Thursday, January 14, 2016

The Writer and the Contract

Over the last year the Authors Guild has been discussing with its membership what constitutes a fair book contract. This sounds ideal, but bringing it to fruition with the major publishers, the Big Five as they are now known, could be an impossible ideal. As part of their strategy, the Authors Guild sent an open letter to publishers urging them to amend their contracts to be fairer to writers. Kristine Kathryn Rusch, a successful writer in several genres, has taken a look at this letter and offered a commentary. You can read it (see the link below), and I urge you to do so, but I have a few suggestions also. 

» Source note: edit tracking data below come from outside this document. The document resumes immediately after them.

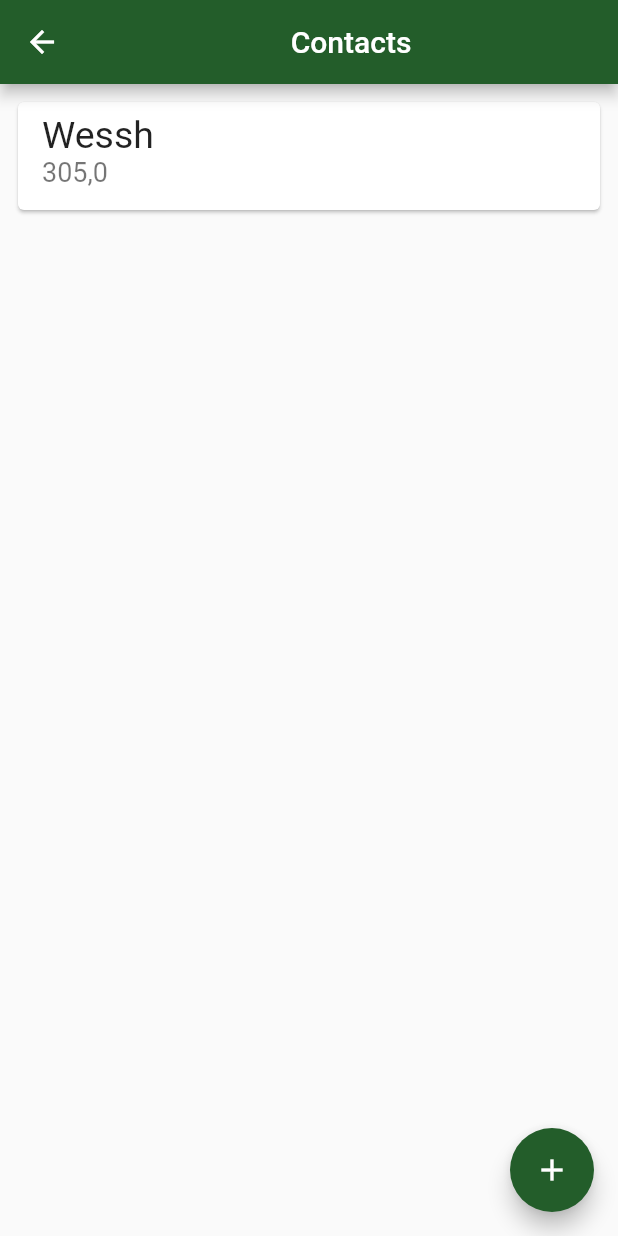
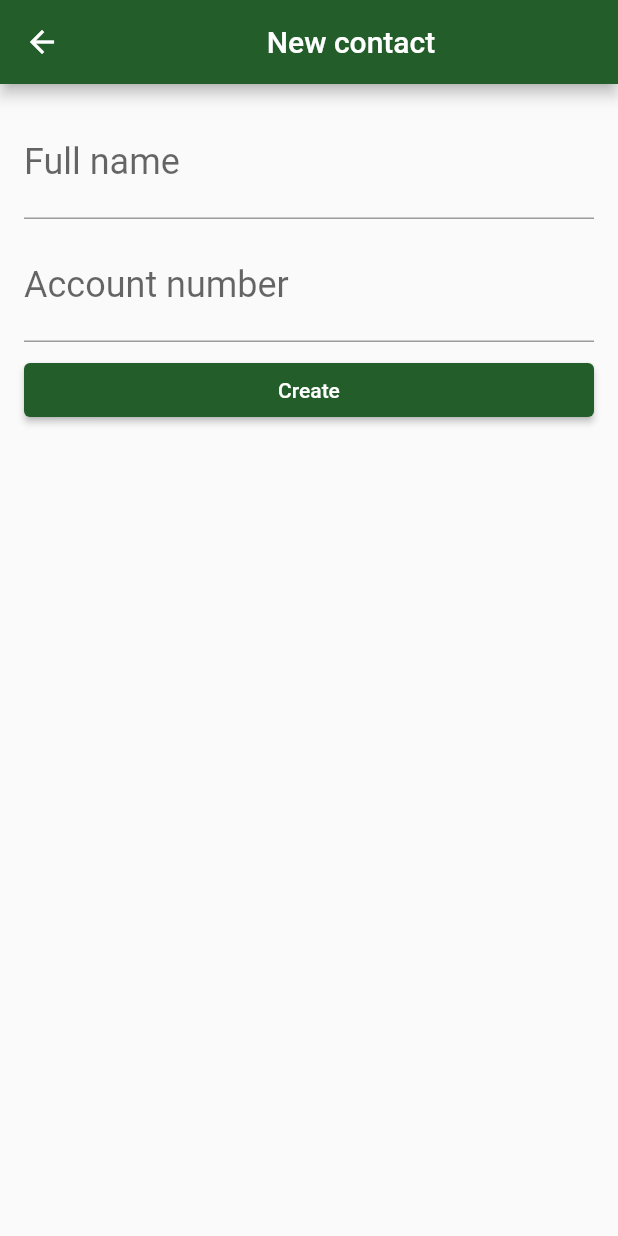
Before and after one commit to Wessh/bytebank, a Flutter app: the ContactList screen opened directly, after a tap on the "add" icon, on a phone screen of 412 x 824 dp. Run offline on Flutter 3.47's test engine with Material 2 defaults, Android fonts, the phone set to English and light mode, and no system bars.

Commit message:
Implementando a tela do formulário

```diff
--- /dev/null
+++ b/lib/app/pages/contacts/contact_form.dart
@@ -0,0 +1,48 @@
+import 'package:flutter/material.dart';
+
+class ContactForm extends StatelessWidget {
+  const ContactForm({Key? key}) : super(key: key);
+
+  @override
+  Widget build(BuildContext context) {
+    return Scaffold(
+      appBar: AppBar(
+        title: const Center(child: Text('New contact')),
+      ),
+      body: Padding(
+        padding: const EdgeInsets.all(16.0),
+        child: Column(
+          children: [
+            const TextField(
+              keyboardType: TextInputType.text,
+              decoration: InputDecoration(
+                labelText: 'Full name',
+              ),
+              style: TextStyle(fontSize: 24),
+            ),
+            const Padding(
+              padding: EdgeInsets.only(top: 8.0),
+              child: TextField(
+                keyboardType: TextInputType.number,
+                decoration: InputDecoration(
+                  labelText: 'Account number',
+                ),
+                style: TextStyle(fontSize: 24),
+              ),
+            ),
+            Padding(
+              padding: const EdgeInsets.only(top: 8.0),
+              child: SizedBox(
+                width: double.maxFinite,
+                child: ElevatedButton(
+                  child: const Text('Create'),
+                  onPressed: () {},
+                ),
+              ),
+            ),
+          ],
+        ),
+      ),
+    );
+  }
+}
--- a/lib/app/pages/contacts/contact_list.dart
+++ b/lib/app/pages/contacts/contact_list.dart
@@ -1,3 +1,4 @@
+import 'package:bytebank/app/pages/contacts/contact_form.dart';
 import 'package:flutter/material.dart';
 
 class ContactList extends StatelessWidget {
@@ -30,7 +31,11 @@ class ContactList extends StatelessWidget {
         ],
       ),
       floatingActionButton: FloatingActionButton(
-        onPressed: () {},
+        onPressed: () {
+          Navigator.of(context).push(
+            MaterialPageRoute(builder: (context) => const ContactForm()),
+          );
+        },
         child: const Icon(Icons.add),
         backgroundColor: Theme.of(context).colorScheme.primary,
       ),
```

The Authors Guild program to improve contracts for writers seems to depend on publishers offering more generous terms, but in fact it depends on writers becoming better business men and women. It is axiomatic that a new writer will be so thrilled to get a contract for a first book that he or she will accept almost anything that is offered. Reputable publishers won't take even more advantage of this, since they already hold most of the cards anyway, but writers need to be aware of what they are getting and what they are giving away. This post is not about specific clauses, and how they should be written. I'm not an attorney and cannot and will not give advice. But I urge writers to be aware of what they agreeing to or even discussing.

The writer is licensing rights to his or her book. You're not giving it away or selling it; you're licensing it.  Learn what this means and what the limitations are. How long does the publisher have before it has to publish or return the manuscript; when is the book out of print? What formats will the publisher use? Is the publisher publishing the manuscript as a hardcover, ebook, serial? Ask questions if you don't know what something means.

I always keep the copyright in my name, and if the publisher doesn't register the book with the Library of Congress, I do it myself. It costs $35 and an hour of my time, but it's worth it. 

Learn the difference between the various sub rights. Some publishers begin by asking for everything, but if you ask in return, they will hand over the sub rights that don't matter to them. If you want the trade paperback rights, ask for them. If you want mass market paperback rights, ask for them. The publisher might say no, but you won't know what you can get if you don't ask. Of course you want to keep all the movie rights, translation rights, and other rights because you're an optimist and the publisher will just sit on them forever.

Some writers insist on cover approval, but this isn't always possible to get. The more successful you are, the greater the likelihood that you'll get to see the cover and make suggestions. Some publishers ask for ideas, but that doesn't mean the designer will follow them. I've been fortunate with Five Star/Gale, Cengage. They showed me the cover of my first Anita Ray mystery, Under the Eye of Kali, and followed my suggestions. Their covers have been perfect for each novel in the series, which means they are reading the detailed synopses I include with the manuscript.

In previous years the Authors Guild published a small guide to a fair contract, which I encountered in the 1990s. When a partner and I set up The Larcom Press, we went forward as writers who wanted to be fair to other writers. We accepted the first novel of a nonfiction writer who negotiated the contract like a professional agent. She was so precise in her requests, referencing the AG guide several times, that her agent called me and said he was going to let her conduct the negotiations. Working with Leslie Wheeler was an education, and her book, Murder at Plymouth Plantation, a success.

The rapid changes in the publishing industry mean that writers have greater leverage in negotiating contracts but they also have greater responsibility in understanding the industry and its terms. Anyone who wants to be a professional writer should learn to read a contract carefully, and be ready to refuse clauses that are unreasonable or patently unfair. Many publishers are reasonable, and writers must now do their part in the negotiations.

To read the letter to publishers, go here:

To read another writer's response to the AG letter, click on the link below.


  1. VERY interesting info...thanks for sharing!

  2. Thanks, Pam. I think we all do better if we know more about contracts and our role in the business side of things.

  3. All excellent points. Thanks for posting.

  4. Hi, Susan,

    It is very important to understand the details of contracts and what we can negotiate to our benefit.

  5. Thanks, Anne and Jacquie. I hope writers will take the time to learn more about contracts. It can only help.